## WHAT YOU SHOULD DO
Copy each line of the data that has "export" in it.

[SOURCE INFORMATION Boundary: Start]

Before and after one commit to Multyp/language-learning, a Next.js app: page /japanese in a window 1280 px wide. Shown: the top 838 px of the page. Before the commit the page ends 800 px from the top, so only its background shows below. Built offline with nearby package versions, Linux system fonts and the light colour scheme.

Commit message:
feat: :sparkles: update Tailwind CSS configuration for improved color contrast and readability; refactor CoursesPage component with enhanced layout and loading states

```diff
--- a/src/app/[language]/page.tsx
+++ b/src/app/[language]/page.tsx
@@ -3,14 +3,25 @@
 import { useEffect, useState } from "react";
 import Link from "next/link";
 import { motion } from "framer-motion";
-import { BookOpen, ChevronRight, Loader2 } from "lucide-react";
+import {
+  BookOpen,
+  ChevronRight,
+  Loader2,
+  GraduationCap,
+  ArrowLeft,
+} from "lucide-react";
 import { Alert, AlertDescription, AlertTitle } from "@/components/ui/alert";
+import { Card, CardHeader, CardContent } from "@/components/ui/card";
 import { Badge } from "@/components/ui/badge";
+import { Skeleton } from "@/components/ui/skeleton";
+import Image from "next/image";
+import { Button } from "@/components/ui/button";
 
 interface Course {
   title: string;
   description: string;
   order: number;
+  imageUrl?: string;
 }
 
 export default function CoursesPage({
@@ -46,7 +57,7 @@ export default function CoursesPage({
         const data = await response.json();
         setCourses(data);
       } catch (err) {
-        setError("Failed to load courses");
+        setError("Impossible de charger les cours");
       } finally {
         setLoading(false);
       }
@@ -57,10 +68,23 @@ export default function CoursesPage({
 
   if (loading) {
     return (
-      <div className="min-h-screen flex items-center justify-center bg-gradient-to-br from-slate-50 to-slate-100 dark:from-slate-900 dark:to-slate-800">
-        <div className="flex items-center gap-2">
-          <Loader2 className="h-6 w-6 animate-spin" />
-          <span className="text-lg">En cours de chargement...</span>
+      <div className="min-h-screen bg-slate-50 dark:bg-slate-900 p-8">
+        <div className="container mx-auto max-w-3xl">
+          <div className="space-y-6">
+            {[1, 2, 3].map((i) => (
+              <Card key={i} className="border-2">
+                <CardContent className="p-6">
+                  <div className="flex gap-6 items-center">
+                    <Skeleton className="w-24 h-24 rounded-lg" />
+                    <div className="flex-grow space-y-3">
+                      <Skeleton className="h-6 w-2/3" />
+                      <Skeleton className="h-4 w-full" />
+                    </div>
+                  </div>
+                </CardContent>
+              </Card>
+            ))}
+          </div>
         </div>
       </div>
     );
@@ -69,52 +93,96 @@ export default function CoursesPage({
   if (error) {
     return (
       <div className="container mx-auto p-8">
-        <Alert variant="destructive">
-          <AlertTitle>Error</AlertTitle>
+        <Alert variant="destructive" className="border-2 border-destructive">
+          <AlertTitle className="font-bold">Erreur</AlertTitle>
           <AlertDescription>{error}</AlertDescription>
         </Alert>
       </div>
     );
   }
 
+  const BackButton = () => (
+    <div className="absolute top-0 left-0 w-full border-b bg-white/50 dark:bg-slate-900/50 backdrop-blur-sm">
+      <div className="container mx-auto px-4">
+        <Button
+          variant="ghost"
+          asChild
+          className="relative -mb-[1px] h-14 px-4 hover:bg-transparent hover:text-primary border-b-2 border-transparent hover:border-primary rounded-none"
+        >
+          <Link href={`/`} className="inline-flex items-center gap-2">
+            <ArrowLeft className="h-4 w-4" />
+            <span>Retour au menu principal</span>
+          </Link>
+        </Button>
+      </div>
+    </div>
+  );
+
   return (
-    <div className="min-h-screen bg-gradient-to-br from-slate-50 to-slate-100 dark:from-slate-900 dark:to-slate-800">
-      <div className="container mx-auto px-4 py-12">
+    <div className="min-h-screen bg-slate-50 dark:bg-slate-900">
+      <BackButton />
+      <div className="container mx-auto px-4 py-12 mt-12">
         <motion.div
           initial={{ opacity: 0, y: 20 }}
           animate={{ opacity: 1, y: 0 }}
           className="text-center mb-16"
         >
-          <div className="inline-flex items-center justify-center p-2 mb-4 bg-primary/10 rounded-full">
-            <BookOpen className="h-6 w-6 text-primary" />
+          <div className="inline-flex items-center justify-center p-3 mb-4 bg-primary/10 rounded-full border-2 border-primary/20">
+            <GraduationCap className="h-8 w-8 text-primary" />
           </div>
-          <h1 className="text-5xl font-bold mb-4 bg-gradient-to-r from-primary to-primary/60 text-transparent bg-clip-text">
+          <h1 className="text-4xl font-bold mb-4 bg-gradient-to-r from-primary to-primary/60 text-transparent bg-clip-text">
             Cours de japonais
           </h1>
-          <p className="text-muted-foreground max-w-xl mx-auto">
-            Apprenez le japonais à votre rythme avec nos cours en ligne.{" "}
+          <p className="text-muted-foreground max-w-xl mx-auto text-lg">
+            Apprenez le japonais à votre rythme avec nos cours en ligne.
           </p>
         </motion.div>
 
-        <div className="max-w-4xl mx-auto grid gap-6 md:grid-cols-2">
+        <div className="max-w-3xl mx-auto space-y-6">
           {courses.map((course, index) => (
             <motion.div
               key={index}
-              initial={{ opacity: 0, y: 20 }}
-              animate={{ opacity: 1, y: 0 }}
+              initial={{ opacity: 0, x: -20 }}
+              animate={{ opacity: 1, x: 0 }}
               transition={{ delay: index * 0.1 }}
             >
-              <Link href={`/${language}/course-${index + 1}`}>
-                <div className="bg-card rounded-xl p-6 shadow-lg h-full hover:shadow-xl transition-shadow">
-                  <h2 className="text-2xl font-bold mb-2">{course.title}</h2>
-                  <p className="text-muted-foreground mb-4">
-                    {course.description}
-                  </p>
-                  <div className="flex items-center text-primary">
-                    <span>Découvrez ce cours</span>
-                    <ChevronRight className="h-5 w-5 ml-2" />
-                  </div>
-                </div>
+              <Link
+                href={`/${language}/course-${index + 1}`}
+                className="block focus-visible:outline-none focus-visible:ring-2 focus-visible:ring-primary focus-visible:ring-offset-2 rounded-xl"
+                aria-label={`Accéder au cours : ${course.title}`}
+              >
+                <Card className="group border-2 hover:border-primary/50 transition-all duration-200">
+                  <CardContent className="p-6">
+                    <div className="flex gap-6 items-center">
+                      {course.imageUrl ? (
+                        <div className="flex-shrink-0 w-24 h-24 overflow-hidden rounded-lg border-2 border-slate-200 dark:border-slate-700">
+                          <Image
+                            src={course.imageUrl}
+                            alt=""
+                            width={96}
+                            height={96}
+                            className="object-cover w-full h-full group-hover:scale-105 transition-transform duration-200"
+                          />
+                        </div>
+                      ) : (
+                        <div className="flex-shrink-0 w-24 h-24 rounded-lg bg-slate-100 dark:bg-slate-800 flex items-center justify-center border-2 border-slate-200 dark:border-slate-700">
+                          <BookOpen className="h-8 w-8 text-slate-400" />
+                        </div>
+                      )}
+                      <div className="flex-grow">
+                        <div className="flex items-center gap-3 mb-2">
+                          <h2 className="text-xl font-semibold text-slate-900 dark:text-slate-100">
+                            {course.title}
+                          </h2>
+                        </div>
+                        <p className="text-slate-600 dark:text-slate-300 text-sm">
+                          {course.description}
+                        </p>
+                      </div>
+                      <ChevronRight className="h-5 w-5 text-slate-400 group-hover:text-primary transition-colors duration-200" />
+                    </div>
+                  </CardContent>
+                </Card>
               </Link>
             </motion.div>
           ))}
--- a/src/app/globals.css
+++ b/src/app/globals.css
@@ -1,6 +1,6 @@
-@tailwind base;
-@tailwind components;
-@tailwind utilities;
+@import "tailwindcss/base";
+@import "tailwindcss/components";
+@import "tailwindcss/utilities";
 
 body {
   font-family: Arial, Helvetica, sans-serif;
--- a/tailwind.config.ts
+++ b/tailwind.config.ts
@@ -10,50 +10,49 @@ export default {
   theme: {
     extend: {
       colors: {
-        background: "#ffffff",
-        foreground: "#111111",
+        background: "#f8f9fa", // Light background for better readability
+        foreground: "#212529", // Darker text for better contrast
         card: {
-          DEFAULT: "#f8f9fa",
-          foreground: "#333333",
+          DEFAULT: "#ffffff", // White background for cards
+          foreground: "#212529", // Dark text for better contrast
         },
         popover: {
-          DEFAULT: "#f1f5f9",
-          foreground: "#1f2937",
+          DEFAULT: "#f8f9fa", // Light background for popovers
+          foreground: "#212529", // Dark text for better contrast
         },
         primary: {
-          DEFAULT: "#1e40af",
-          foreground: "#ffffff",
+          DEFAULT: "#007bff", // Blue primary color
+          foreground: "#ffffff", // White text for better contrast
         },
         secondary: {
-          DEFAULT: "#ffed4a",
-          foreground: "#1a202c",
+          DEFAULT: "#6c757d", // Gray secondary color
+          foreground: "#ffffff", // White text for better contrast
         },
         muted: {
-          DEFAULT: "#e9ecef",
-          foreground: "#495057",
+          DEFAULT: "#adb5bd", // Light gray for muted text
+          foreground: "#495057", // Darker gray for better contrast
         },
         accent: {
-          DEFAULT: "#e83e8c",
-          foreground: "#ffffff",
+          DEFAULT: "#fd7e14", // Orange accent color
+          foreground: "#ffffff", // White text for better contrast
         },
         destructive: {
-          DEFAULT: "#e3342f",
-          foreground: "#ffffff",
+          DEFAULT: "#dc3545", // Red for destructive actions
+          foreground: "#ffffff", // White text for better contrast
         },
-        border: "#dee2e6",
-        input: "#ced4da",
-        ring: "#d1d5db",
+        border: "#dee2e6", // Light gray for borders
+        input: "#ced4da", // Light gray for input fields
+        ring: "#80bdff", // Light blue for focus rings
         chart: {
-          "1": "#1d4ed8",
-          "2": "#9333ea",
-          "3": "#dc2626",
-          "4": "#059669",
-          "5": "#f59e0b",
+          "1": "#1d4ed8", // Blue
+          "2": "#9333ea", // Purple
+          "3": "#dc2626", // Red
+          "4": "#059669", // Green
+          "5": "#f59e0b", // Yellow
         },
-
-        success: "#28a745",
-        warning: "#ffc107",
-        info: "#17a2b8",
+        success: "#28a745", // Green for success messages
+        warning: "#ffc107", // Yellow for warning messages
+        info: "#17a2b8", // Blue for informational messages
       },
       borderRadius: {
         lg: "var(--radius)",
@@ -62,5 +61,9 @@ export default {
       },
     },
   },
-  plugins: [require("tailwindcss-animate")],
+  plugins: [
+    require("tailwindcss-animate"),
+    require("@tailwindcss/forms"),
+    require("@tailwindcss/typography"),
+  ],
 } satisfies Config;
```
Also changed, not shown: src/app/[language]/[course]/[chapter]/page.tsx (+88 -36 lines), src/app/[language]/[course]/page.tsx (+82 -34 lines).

[SOURCE INFORMATION Boundary: End]

## ANSWER TO THIS PROBLEM
 export default function CoursesPage({
@@ -46,7 +57,7 @@ export default function CoursesPage({
@@ -57,10 +68,23 @@ export default function CoursesPage({
@@ -69,52 +93,96 @@ export default function CoursesPage({
@@ -10,50 +10,49 @@ export default {
@@ -62,5 +61,9 @@ export default {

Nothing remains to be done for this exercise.